METHODS A cross-sectional population-based study was undertaken. Information on number of siblings, birth order, and living in an urban versus rural environment was obtained for 399,251 Jewish adolescents at the age of 17 yr from 1998 to 2004. The study population included only subjects born in Israel. In order to control for genetic confounding, subjects were also divided according to their ethnic group as being Ashkenazi, Sephardic, or Israeli in origin.

RESULTS In total, 768 cases of inflammatory bowel disease (IBD) were diagnosed (0.19%), with 53.8% of the cases being of Ashkenazi origin.

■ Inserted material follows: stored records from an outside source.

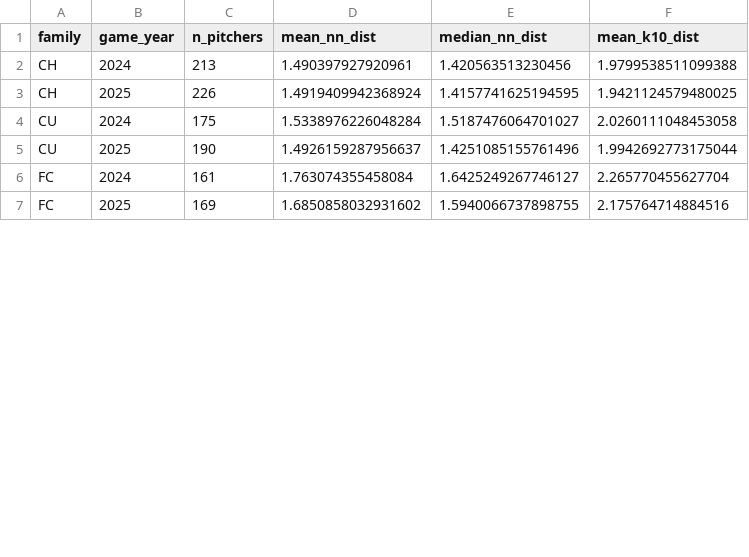
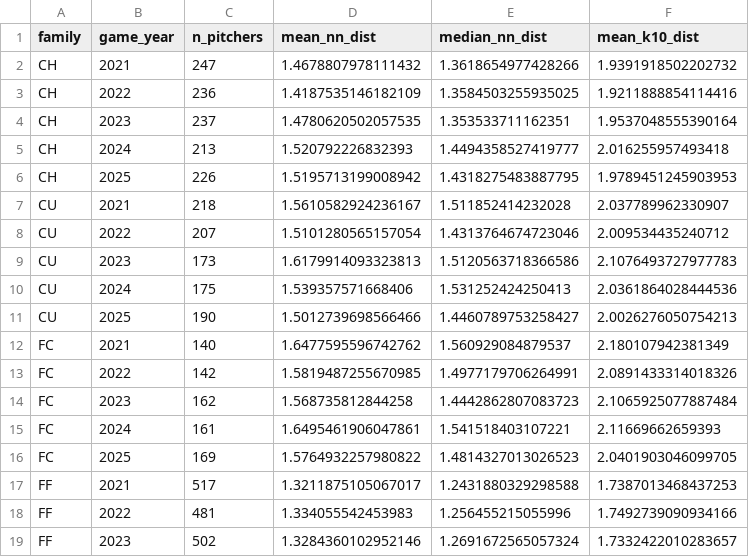
Before and after one commit to camarcano/mlb-statcast-pipeline, a CSV file: analysis/results/s3_crowding.csv, drawn as a sheet; only a part is shown; the diff covers the shown part only.

```diff
--- a/analysis/results/s3_crowding.csv
+++ b/analysis/results/s3_crowding.csv
@@ -1,7 +1,19 @@
 family,game_year,n_pitchers,mean_nn_dist,median_nn_dist,mean_k10_dist
-CH,2024,213,1.490397927920961,1.420563513230456,1.9799538511099388
-CH,2025,226,1.4919409942368924,1.4157741625194595,1.9421124579480025
-CU,2024,175,1.5338976226048284,1.5187476064701027,2.0260111048453058
-CU,2025,190,1.4926159287956637,1.4251085155761496,1.9942692773175044
-FC,2024,161,1.763074355458084,1.6425249267746127,2.265770455627704
-FC,2025,169,1.6850858032931602,1.5940066737898755,2.175764714884516
+CH,2021,247,1.4678807978111432,1.3618654977428266,1.9391918502202732
+CH,2022,236,1.4187535146182109,1.3584503255935025,1.9211888854114416
+CH,2023,237,1.4780620502057535,1.353533711162351,1.9537048555390164
+CH,2024,213,1.520792226832393,1.4494358527419777,2.016255957493418
+CH,2025,226,1.5195713199008942,1.4318275483887795,1.9789451245903953
+CU,2021,218,1.5610582924236167,1.511852414232028,2.037789962330907
+CU,2022,207,1.5101280565157054,1.4313764674723046,2.009534435240712
+CU,2023,173,1.6179914093323813,1.5120563718366586,2.1076493727977783
+CU,2024,175,1.539357571668406,1.531252424250413,2.0361864028444536
+CU,2025,190,1.5012739698566466,1.4460789753258427,2.0026276050754213
+FC,2021,140,1.6477595596742762,1.560929084879537,2.180107942381349
+FC,2022,142,1.5819487255670985,1.4977179706264991,2.0891433314018326
+FC,2023,162,1.568735812844258,1.4442862807083723,2.1065925077887484
+FC,2024,161,1.6495461906047861,1.541518403107221,2.11669662659393
+FC,2025,169,1.5764932257980822,1.4814327013026523,2.0401903046099705
+FF,2021,517,1.3211875105067017,1.2431880329298588,1.7387013468437253
+FF,2022,481,1.334055542453983,1.256455215055996,1.7492739090934166
+FF,2023,502,1.3284360102952146,1.2691672565057324,1.7332422010283657
```
Also changed, not shown: 9 added rows and 24 edited cells elsewhere in this file, analysis/results/s0_null_rates.csv, analysis/results/s2_shape_volume.csv, 28 other files.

On multivariate analysis, variables significantly associated with IBD were male gender (odds ratio [OR] 1.44, 95% confidence interval [CI] 1.24–1.67), Ashkenazi origin (OR 1.91, 95% CI 1.63–2.22), living in an urban environment (OR 1.38, 95% CI 1.02–1.78), small number of siblings in the family (for 1 sibling vs 5 or more, OR 2.63, 95% CI 1.49–4.62), and higher birth order (for birth order of 5 or higher vs 1, OR 2.35, 95% CI 1.47–3.77), showing for both variables an almost strictly highly significant monotonic association (P value for trend <0.001).

CONCLUSIONS Surrogate markers of childhood hygiene are associated with the risk for IBD, thus reinforcing the “hygiene hypothesis.”

1The Koret School of Veterinary Medicine, Faculty of Agriculture, Food and Environmental Sciences; 2Department of Gastroenterology, Internal Medicine Division, Hadassah Medical Center; 3Braun School of Public Health, Hadassah Medical Center, all from the Hebrew University, Jerusalem, Israel; and 4Israel Defense Forces-Medical Corps, Tel-Hashomer, Israel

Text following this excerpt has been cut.